Common Terms of the California Missions
Ornamental receptacle placed in the center of the altar and used to hold consecrated wafers.
Spanish term for jerked beef which was used extensively at the missions.
Spanish word for an Indian sweathouse, used exclusively by men for both religious and non-religious purposes.
Matters pertaining to the non-religious aspects of the mission: Feeding, clothing and housing of the Indians; development of agriculture; teaching of trades and skills.
A wedding witness.
Organization of lay people who emulate and follow the teachings of St. Francis, but who do not give up marriage or worldly possessions.
The tiles used at the mission were made on the premises from clay shaped over log molds, and then fired in a kiln.
Milkweed fiber used to make strings for a bow.
Plank canoe made by the Chumash Indians.
That part of a cruciform church that crosses at right angles between the nave and the apse.
The 1848 agreement between Mexico and the United States that ended the Mexican War, and ceded 58 percent of Mexican territory, including Alta California, to the United States.

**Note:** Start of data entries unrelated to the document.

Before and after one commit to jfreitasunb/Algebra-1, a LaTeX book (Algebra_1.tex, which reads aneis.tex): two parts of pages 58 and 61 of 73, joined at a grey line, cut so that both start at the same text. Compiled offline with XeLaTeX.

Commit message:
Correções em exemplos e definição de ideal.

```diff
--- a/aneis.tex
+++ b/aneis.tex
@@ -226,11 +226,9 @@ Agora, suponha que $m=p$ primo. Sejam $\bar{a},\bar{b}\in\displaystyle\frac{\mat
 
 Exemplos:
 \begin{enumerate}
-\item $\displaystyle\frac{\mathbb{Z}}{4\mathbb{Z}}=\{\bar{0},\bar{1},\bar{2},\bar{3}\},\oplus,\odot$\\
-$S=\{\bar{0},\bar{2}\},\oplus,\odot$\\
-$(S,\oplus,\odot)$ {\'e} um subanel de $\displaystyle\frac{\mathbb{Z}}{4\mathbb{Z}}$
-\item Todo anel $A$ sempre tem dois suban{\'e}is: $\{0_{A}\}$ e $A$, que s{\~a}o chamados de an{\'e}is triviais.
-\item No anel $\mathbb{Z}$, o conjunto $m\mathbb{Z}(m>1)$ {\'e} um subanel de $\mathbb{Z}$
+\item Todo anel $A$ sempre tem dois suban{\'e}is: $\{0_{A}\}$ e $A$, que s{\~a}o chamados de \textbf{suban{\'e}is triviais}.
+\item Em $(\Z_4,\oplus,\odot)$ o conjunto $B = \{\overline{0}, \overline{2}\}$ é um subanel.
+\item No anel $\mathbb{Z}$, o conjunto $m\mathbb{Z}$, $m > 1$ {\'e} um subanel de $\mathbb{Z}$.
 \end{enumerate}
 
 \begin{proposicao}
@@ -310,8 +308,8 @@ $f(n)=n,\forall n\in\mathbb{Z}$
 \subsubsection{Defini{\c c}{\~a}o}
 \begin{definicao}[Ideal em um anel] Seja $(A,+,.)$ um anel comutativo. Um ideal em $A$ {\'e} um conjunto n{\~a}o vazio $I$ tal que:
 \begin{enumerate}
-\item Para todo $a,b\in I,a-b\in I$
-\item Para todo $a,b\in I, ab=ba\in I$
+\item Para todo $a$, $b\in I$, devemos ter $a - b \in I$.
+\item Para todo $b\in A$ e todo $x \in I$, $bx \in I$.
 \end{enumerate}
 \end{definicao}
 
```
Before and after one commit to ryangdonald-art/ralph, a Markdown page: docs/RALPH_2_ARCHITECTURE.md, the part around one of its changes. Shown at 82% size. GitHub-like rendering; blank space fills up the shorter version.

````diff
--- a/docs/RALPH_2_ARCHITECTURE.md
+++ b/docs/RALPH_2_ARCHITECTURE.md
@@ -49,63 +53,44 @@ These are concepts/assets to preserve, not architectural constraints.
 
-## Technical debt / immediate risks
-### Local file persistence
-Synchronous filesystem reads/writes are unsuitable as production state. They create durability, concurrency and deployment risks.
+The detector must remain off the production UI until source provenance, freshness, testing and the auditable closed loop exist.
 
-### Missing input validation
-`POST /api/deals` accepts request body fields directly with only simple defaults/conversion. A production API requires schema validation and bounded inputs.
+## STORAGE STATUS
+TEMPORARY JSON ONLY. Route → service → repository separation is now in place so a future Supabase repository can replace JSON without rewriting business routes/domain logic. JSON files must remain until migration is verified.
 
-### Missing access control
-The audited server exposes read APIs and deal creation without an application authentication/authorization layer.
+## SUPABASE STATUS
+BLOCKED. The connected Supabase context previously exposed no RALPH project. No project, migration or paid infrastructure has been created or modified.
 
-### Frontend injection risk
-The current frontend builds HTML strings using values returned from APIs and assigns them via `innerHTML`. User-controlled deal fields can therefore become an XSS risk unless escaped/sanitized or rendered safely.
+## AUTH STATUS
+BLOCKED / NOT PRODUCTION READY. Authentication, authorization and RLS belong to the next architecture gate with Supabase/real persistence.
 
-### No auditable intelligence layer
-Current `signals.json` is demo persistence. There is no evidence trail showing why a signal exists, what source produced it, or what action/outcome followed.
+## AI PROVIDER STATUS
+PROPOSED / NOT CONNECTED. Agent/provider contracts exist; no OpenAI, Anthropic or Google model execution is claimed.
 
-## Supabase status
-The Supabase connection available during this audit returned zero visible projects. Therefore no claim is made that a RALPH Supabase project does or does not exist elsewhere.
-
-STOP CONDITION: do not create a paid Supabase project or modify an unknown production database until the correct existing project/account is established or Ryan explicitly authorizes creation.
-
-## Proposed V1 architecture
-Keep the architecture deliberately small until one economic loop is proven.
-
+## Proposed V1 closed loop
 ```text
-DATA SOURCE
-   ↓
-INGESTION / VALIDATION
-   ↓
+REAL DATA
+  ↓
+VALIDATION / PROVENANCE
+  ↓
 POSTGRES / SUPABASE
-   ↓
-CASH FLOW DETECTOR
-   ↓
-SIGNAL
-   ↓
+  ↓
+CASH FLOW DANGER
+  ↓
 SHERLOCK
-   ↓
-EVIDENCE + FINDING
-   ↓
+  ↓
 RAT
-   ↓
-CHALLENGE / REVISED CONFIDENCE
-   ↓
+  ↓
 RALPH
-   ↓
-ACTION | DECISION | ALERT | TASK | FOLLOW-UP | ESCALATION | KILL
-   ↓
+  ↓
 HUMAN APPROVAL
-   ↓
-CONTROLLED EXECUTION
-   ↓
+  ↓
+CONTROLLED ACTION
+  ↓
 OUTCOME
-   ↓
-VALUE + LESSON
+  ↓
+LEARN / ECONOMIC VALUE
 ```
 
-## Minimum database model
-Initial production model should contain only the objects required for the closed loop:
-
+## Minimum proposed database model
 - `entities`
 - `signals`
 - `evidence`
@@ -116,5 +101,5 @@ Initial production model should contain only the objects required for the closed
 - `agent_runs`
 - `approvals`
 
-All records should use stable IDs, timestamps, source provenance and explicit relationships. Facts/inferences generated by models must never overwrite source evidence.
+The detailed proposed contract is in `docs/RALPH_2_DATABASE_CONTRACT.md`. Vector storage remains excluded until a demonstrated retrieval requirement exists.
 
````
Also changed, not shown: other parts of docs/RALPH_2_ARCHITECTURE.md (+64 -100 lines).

A society consisting of several communities united by kinship, culture, language and other social institutions.